Brighton band The Magic Gang have a plan to bring “great, raw songs” back to guitar music, they tell Kevin EG Perry
A lot of British guitar bands these days are just so bait,” says The Magic Gang bassist Gus Taylor (it means ‘obvious’, for anyone over the age of 30). “They may throw in a massive riff, but what they’re doing isn’t very – what’s the word? – tasteful. Ten years ago we had a really good indie scene in the UK, but there hasn’t been much that’s mattered since then.”
The Magic Gang aim to change that. Since getting together in Brighton and releasing their first single ‘No Fun’ in 2015, the four-piece have built a reputation as one of Britain’s most inventive new bands. Their brand of smart, ear-catching indie has made fans out of musical heroes such as Johnny Marr, taken them to Jamaica to record with reggae legends Sly & Robbie and seen them sell-out headline shows across the country at venues including London’s Scala. Former Maccabees guitarist Felix White released their third EP on his new label Yala! Records at the end of March, featuring the band’s distinctly British take on the slacker pop sound of the likes of Mac DeMarco, Weezer and Pavement.
“We’re not intentionally slackers, we’re just not the most disciplined of musicians,” shrugs guitarist Kris Smith. “As for the British thing… That’s probably just because we listen to The Beatles,” says singer and guitarist Jack Kaye, adjusting his Graham Coxon-like spectacles. “And because we’d rather sound like The Kinks than an American alt-rock band.” Having released EP3, The Magic Gang are on the road this week and again in May. After that, they hit the festival circuit and then will head into the studio to finish work on their debut record, tentatively scheduled for early next year. The band have already laid down a handful of songs they think might make the cut at Monnow Valley Studio in Wales.

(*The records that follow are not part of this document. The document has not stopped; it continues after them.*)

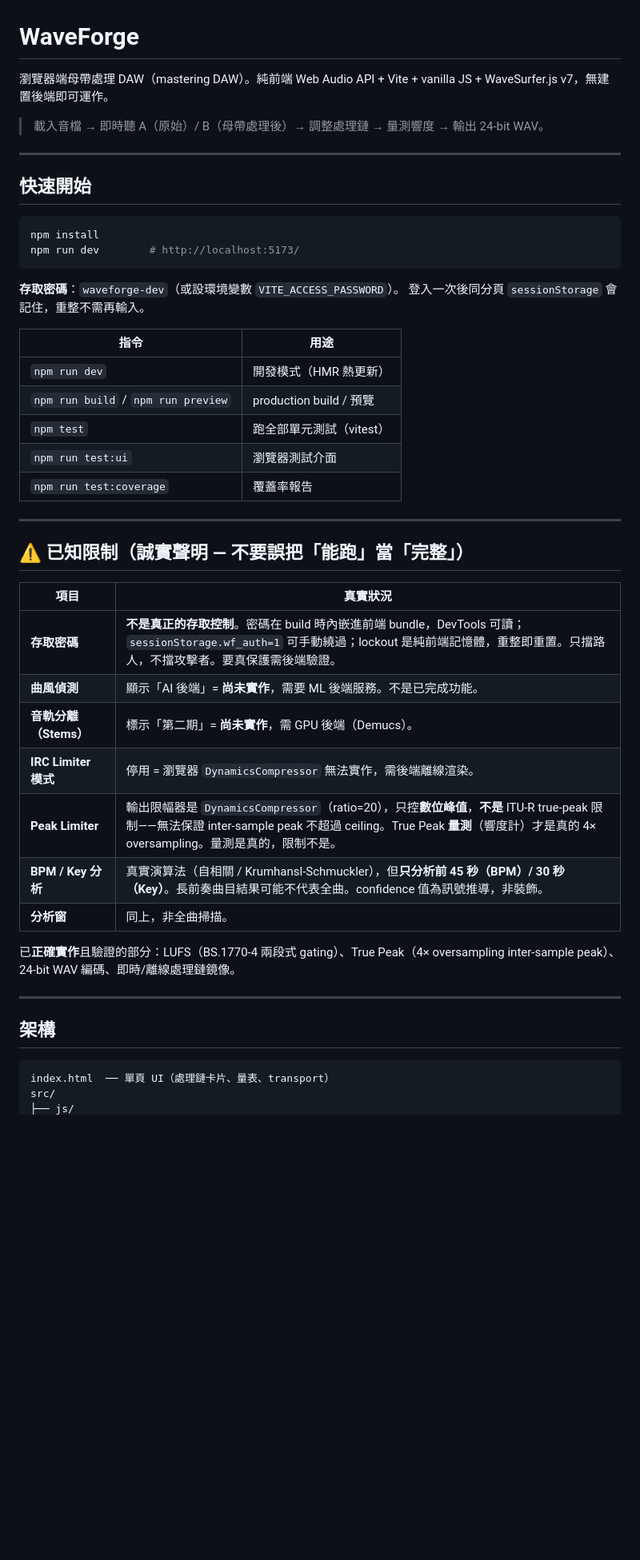
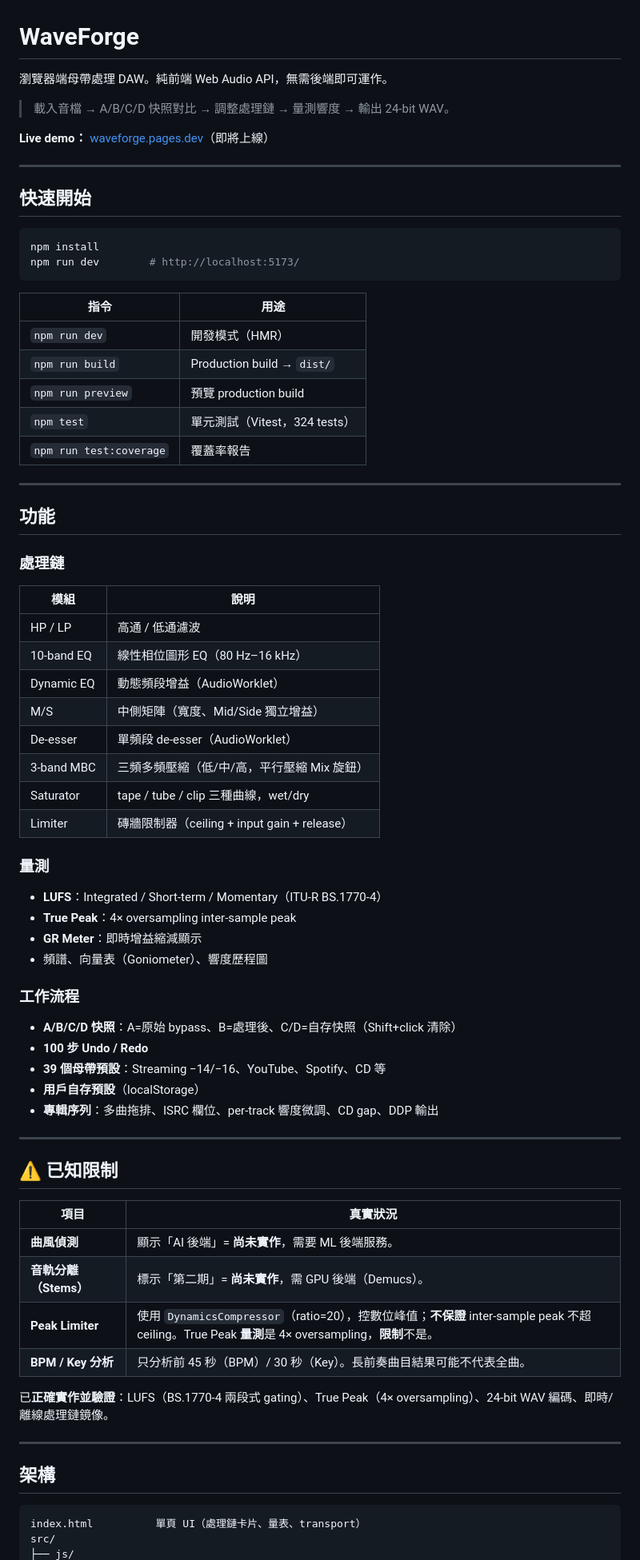
Before and after one commit to yung13yubabie/waveforge, a Markdown page: README.md, the part around one of its changes. Shown at 80% size. Drawn GitHub-style; blank space fills up the shorter version.

Commit message:
docs: update README — remove auth references, add current features and architecture

````diff
--- a/README.md
+++ b/README.md
@@ -1,8 +1,10 @@
 # WaveForge
 
-瀏覽器端母帶處理 DAW（mastering DAW）。純前端 Web Audio API + Vite + vanilla JS + WaveSurfer.js v7，無建置後端即可運作。
+瀏覽器端母帶處理 DAW。純前端 Web Audio API，無需後端即可運作。
 
-> 載入音檔 → 即時聽 A（原始）/ B（母帶處理後）→ 調整處理鏈 → 量測響度 → 輸出 24-bit WAV。
+> 載入音檔 → A/B/C/D 快照對比 → 調整處理鏈 → 量測響度 → 輸出 24-bit WAV。
+
+**Live demo：** [waveforge.pages.dev](https://waveforge.pages.dev)（即將上線）
 
 ---
 
@@ -13,38 +15,61 @@ npm install
 npm run dev        # http://localhost:5173/
 ```
 
-**存取密碼**：`waveforge-dev`（或設環境變數 `VITE_ACCESS_PASSWORD`）。
-登入一次後同分頁 `sessionStorage` 會記住，重整不需再輸入。
-
 | 指令 | 用途 |
 |------|------|
-| `npm run dev` | 開發模式（HMR 熱更新） |
-| `npm run build` / `npm run preview` | production build / 預覽 |
-| `npm test` | 跑全部單元測試（vitest） |
-| `npm run test:ui` | 瀏覽器測試介面 |
+| `npm run dev` | 開發模式（HMR） |
+| `npm run build` | Production build → `dist/` |
+| `npm run preview` | 預覽 production build |
+| `npm test` | 單元測試（Vitest，324 tests） |
 | `npm run test:coverage` | 覆蓋率報告 |
 
 ---
 
-## ⚠️ 已知限制（誠實聲明 — 不要誤把「能跑」當「完整」）
+## 功能
+
+### 處理鏈
+| 模組 | 說明 |
+|------|------|
+| HP / LP | 高通 / 低通濾波 |
+| 10-band EQ | 線性相位圖形 EQ（80 Hz–16 kHz） |
+| Dynamic EQ | 動態頻段增益（AudioWorklet） |
+| M/S | 中側矩陣（寬度、Mid/Side 獨立增益） |
+| De-esser | 單頻段 de-esser（AudioWorklet） |
+| 3-band MBC | 三頻多頻壓縮（低/中/高，平行壓縮 Mix 旋鈕） |
+| Saturator | tape / tube / clip 三種曲線，wet/dry |
+| Limiter | 磚牆限制器（ceiling + input gain + release） |
+
+### 量測
+- **LUFS**：Integrated / Short-term / Momentary（ITU-R BS.1770-4）
+- **True Peak**：4× oversampling inter-sample peak
+- **GR Meter**：即時增益縮減顯示
+- 頻譜、向量表（Goniometer）、響度歷程圖
+
+### 工作流程
+- **A/B/C/D 快照**：A=原始 bypass、B=處理後、C/D=自存快照（Shift+click 清除）
+- **100 步 Undo / Redo**
+- **39 個母帶預設**：Streaming −14/−16、YouTube、Spotify、CD 等
+- **用戶自存預設**（localStorage）
+- **專輯序列**：多曲拖排、ISRC 欄位、per-track 響度微調、CD gap、DDP 輸出
+
+---
+
+## ⚠️ 已知限制
 
 | 項目 | 真實狀況 |
 |------|---------|
-| **存取密碼** | **不是真正的存取控制**。密碼在 build 時內嵌進前端 bundle，DevTools 可讀；`sessionStorage.wf_auth=1` 可手動繞過；lockout 是純前端記憶體，重整即重置。只擋路人，不擋攻擊者。要真保護需後端驗證。 |
-| **曲風偵測** | 顯示「AI 後端」= **尚未實作**，需要 ML 後端服務。不是已完成功能。 |
+| **曲風偵測** | 顯示「AI 後端」= **尚未實作**，需要 ML 後端服務。 |
 | **音軌分離（Stems）** | 標示「第二期」= **尚未實作**，需 GPU 後端（Demucs）。 |
-| **IRC Limiter 模式** | 停用 = 瀏覽器 `DynamicsCompressor` 無法實作，需後端離線渲染。 |
-| **Peak Limiter** | 輸出限幅器是 `DynamicsCompressor`（ratio=20），只控**數位峰值**，**不是** ITU-R true-peak 限制——無法保證 inter-sample peak 不超過 ceiling。True Peak **量測**（響度計）才是真的 4× oversampling。量測是真的，限制不是。 |
-| **BPM / Key 分析** | 真實演算法（自相關 / Krumhansl-Schmuckler），但**只分析前 45 秒（BPM）/ 30 秒（Key）**。長前奏曲目結果可能不代表全曲。confidence 值為訊號推導，非裝飾。 |
-| **分析窗** | 同上，非全曲掃描。 |
+| **Peak Limiter** | 使用 `DynamicsCompressor`（ratio=20），控數位峰值；**不保證** inter-sample peak 不超 ceiling。True Peak **量測**是 4× oversampling，**限制**不是。 |
+| **BPM / Key 分析** | 只分析前 45 秒（BPM）/ 30 秒（Key）。長前奏曲目結果可能不代表全曲。 |
 
-已**正確實作**且驗證的部分：LUFS（BS.1770-4 兩段式 gating）、True Peak（4× oversampling inter-sample peak）、24-bit WAV 編碼、即時/離線處理鏈鏡像。
+已**正確實作並驗證**：LUFS（BS.1770-4 兩段式 gating）、True Peak（4× oversampling）、24-bit WAV 編碼、即時/離線處理鏈鏡像。
 
 ---
 
 ## 架構
 
 ```
-index.html  ── 單頁 UI（處理鏈卡片、量表、transport）
+index.html          單頁 UI（處理鏈卡片、量表、transport）
 src/
 ├── js/
````
Also changed, not shown: other parts of README.md (+25 -40 lines).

They’ve been working there with producer James Dring, who was behind the desk for the last Jamie T album as well as previously working on Blur and Gorillaz releases. “He gets the right balance of chaos and sweetness,” says Kris.
That blending of sweet melodies and pop hooks with an edge of excitement is what The Magic Gang do best – and what they think Britain’s music scene is crying out for. “A lot of bands are more concerned with making sure they sound cool rather than with writing great, raw songs,” says Gus. “Our songs stand up on their own.”